What are some of your favorite green gadgets or tools?
EB: My favorite green gadget is my little solar chargers. I’ve had them for years. They open up like a fan with several panels on them and will actually charge your cell phone. I also have a solar backpack with an even larger panel that will charge my computer. My solar oven is my number one favorite green tool. I use it in my back yard to make all of my soups, beans, stews and recipes. All with free energy from the sun!
What is your next green home improvement?
EB: It’s happening right now. I took my 1936 energy inefficient home and thought I had made it very energy efficient. Recently some people came to my home with an infrared gun and I was able to see all the gaps in my home, especially with the crawlspace under the house. I’ve been hemorrhaging heat in the winter and cool in the summer, despite my best efforts. That’s now being fixed as we speak. I also just got a new 95 percent energy efficient water heater and new heating and air unit, both from AO Smith.
Tell us about the “special” insulation in your home.
EB: I have recycled denim in the attic and had them blow cellulose into the walls. We have a big demand for energy in my house, since we run two businesses on site. I have “Begley’s Best,” my non-toxic cleaning products, which Gaiam and Real Goods is kind to enough to carry, and my wife has a Pilates business. Plus, we have a camera crew with bright lights shooting at the house all the time. Add in my electric car, and even though I have a solar house I need to make sure it’s totally energy efficient.
What is your reality show, “Living With Ed,” about?

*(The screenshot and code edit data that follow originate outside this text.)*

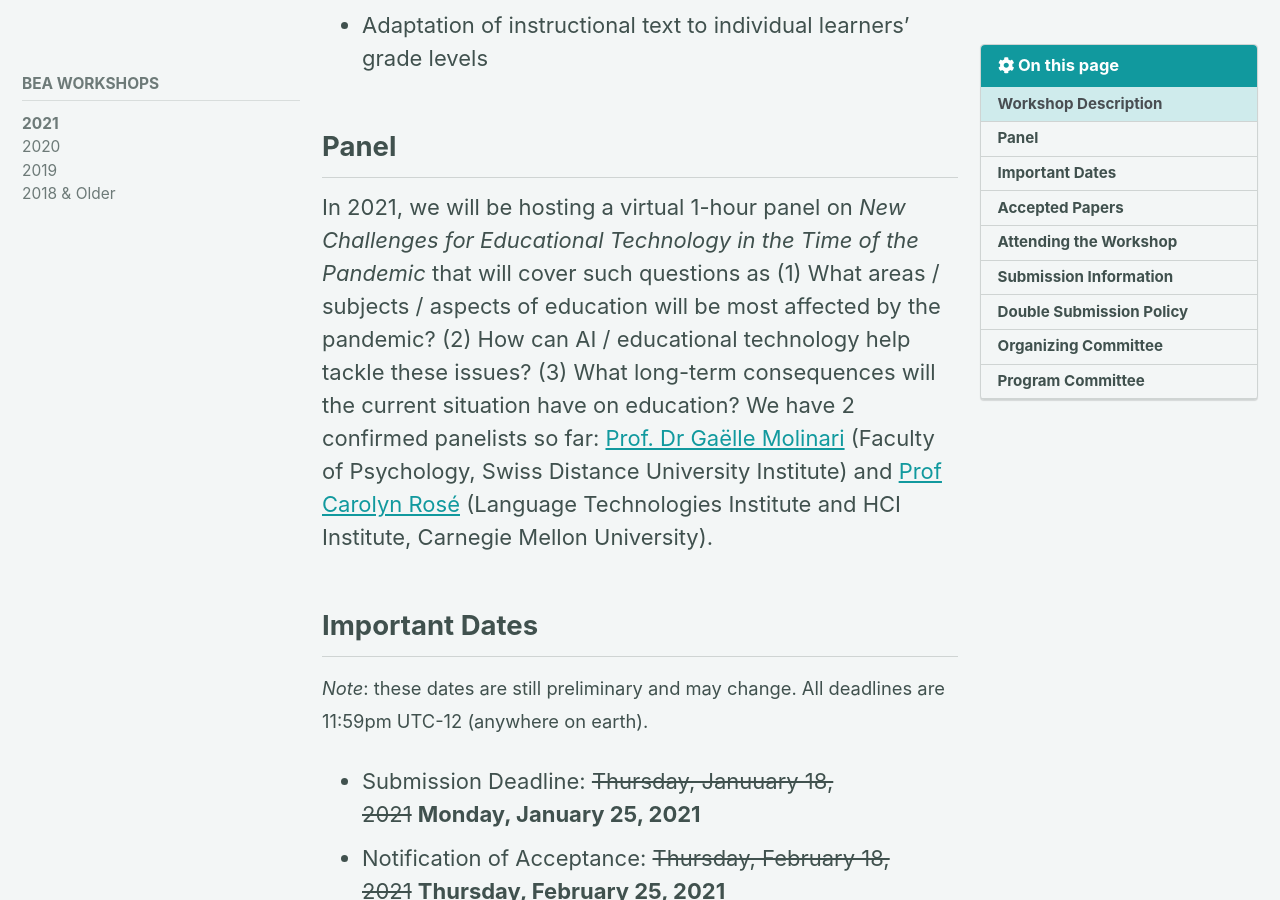
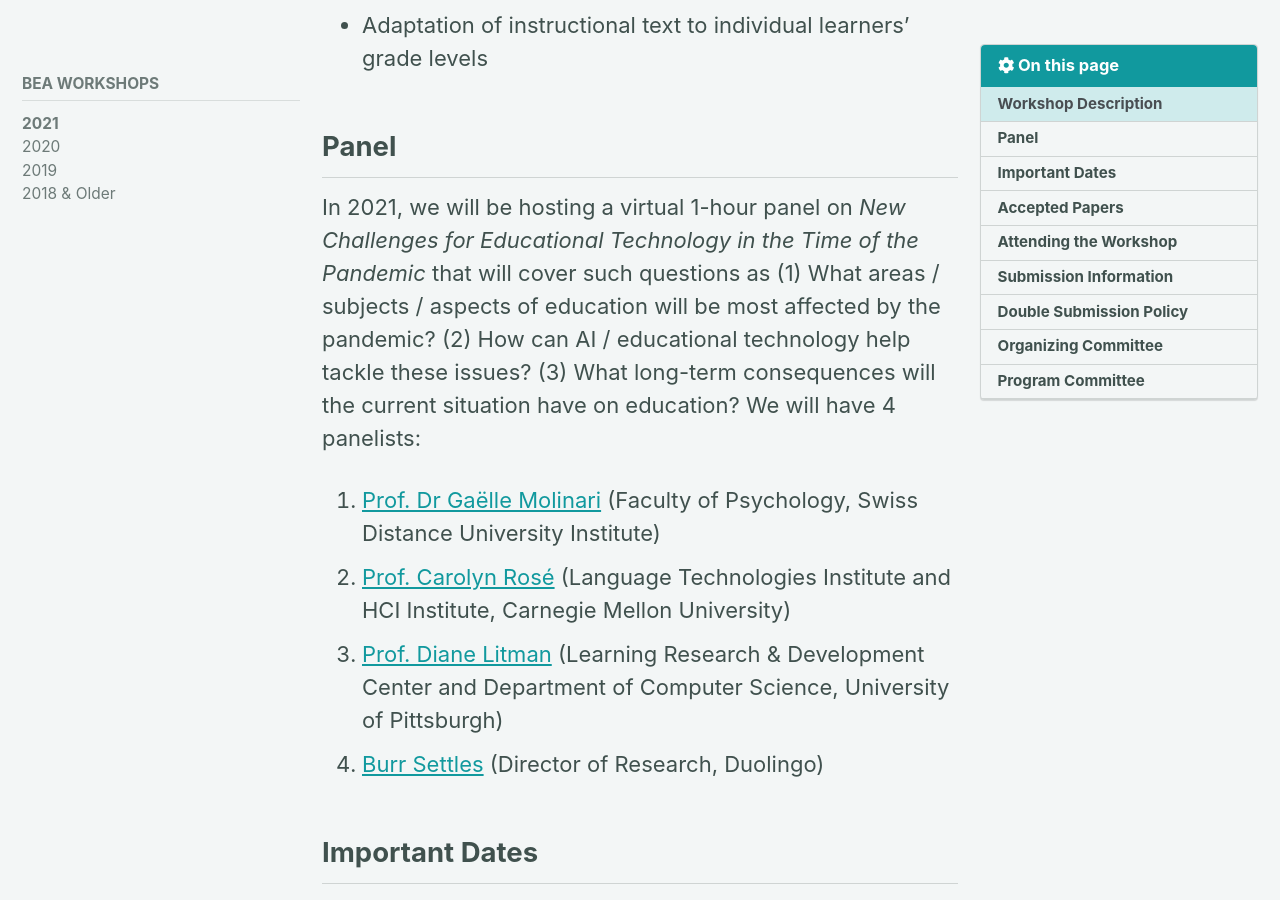
Before and after one commit to sigedu-org/website, a Jekyll site: the page built from _pages/bea/current.md, in a window 1280 px wide and 900 px high, scrolled down 5114 px. Built offline with Jekyll 4.4.1, drawn with Linux system fonts in a browser that asks for light colours; cached includes are drawn as plain includes; nearby versions of some CDN libraries.

Commit message:
Add final set of panelists.

```diff
--- a/_pages/bea/current.md
+++ b/_pages/bea/current.md
@@ -96,7 +96,12 @@ Suggested topics are listed below. We also welcome and urge submission of work i
 
 ## Panel
 
-In 2021, we will be hosting a virtual 1-hour panel on *New Challenges for Educational Technology in the Time of the Pandemic* that will cover such questions as (1) What areas / subjects / aspects of education will be most affected by the pandemic? (2) How can AI / educational technology help tackle these issues? (3) What long-term consequences will the current situation have on education? We have 2 confirmed panelists so far: [Prof. Dr Gaëlle Molinari](https://distanceuniversity.ch/gaelle-molinari/) (Faculty of Psychology, Swiss Distance University Institute) and [Prof Carolyn Rosé](http://www.cs.cmu.edu/~cprose/) (Language Technologies Institute and HCI Institute, Carnegie Mellon University).
+In 2021, we will be hosting a virtual 1-hour panel on *New Challenges for Educational Technology in the Time of the Pandemic* that will cover such questions as (1) What areas / subjects / aspects of education will be most affected by the pandemic? (2) How can AI / educational technology help tackle these issues? (3) What long-term consequences will the current situation have on education? We will have 4 panelists:
+
+1. [Prof. Dr Gaëlle Molinari](https://distanceuniversity.ch/gaelle-molinari/) (Faculty of Psychology, Swiss Distance University Institute)
+2. [Prof. Carolyn Rosé](http://www.cs.cmu.edu/~cprose/) (Language Technologies Institute and HCI Institute, Carnegie Mellon University)
+3. [Prof. Diane Litman](http://people.cs.pitt.edu/~litman/) (Learning Research & Development Center and Department of Computer Science, University of Pittsburgh)
+4. [Burr Settles](http://burrsettles.com) (Director of Research, Duolingo)
 
 ## Important Dates
 
```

EB: It’s on HGTV and the first season is available on DVD from Gaiam. It’s “Green Acres” for the new millennium. I’m Eddie Albert and my wife, Rachelle, is Eva Gabor. It’s a show about my poor beleaguered wife and what it’s like to live with a guy who rides a bicycle to make toast. I am interested in things working well and being practical. She is more interested in the aesthetics. We find a way to meet in the middle. We’ve learned we can have a drought tolerant garden that is not only practical, but it also looks good.

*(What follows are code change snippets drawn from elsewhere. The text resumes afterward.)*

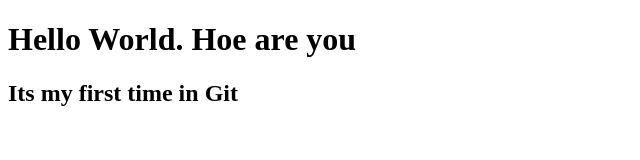
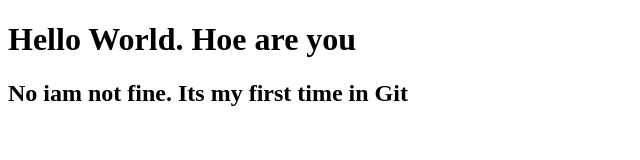
Before and after one commit to Albinjoseph-571/demo-repo2, a plain HTML site: page index.html in a window 1280 px wide. Shown: the whole page, without its empty margins (0-640 px from the left). Drawn offline with Linux system fonts and the light colour scheme.

Commit message:
Edited html file2

```diff
--- a/index.html
+++ b/index.html
@@ -7,6 +7,6 @@
 </head>
 <body>
     <h1>Hello World. Hoe are you</h1>
-    <h2>Its my first time in Git</h2>
+    <h2>No iam not fine. Its my first time in Git</h2>
 </body>
 </html>
```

What kind of car do you drive?
EB: It’s a Toyota RAV 4, pure electric. It just runs and runs.
What films and books about living green do you suggest?
EB: I am going to be unabashedly self-serving here. My book, Living With Ed: A Guide to the Eco-Friendly Life, has just been published by Clarkson Potter. It’s a very good how-to book filled with lots of tips. I also tell people to look in the Gaiam and Real Goods catalogues to see all the wonderful books about solar, wind power and things like straw bale houses.
You serve on the Boards of many important organizations. What do you like best about the role you play?
EB: It allows me to be a megaphone, to spread the word. I’m fortunate that my acting work puts me into the public spotlight so I can bring attention to these important issues.
In the current Earth Cinema Circle collection there is a documentary called A Life Among Whales. Why is this an important film?
EB: This film tells the story of whale biologist Dr. Roger Payne and the work he has done detailing the intelligence of whales and the near-extinction of the species. It also includes the groundbreaking work he did in observing and recording whales singing. His work was instrumental in creating a ban on whaling that, unfortunately, is now being dismantled. This film will bring attention to the importance of funding the efforts of Paul Watson (founder of the Sea Shepherd Conservancy) and our friends at Greenpeace. Also on this volume are two films about food. One film is an animated piece from Sierra Club called The True Cost of Food and the other is an incredibly inspiring film called How to Save the World about a New Zealand biodynamic farmer. I want to encourage people to join Earth Cinema Circle and watch these films and then look and see what small things they can begin to do today to make a difference.
For more information, please visit www.edbegley.com.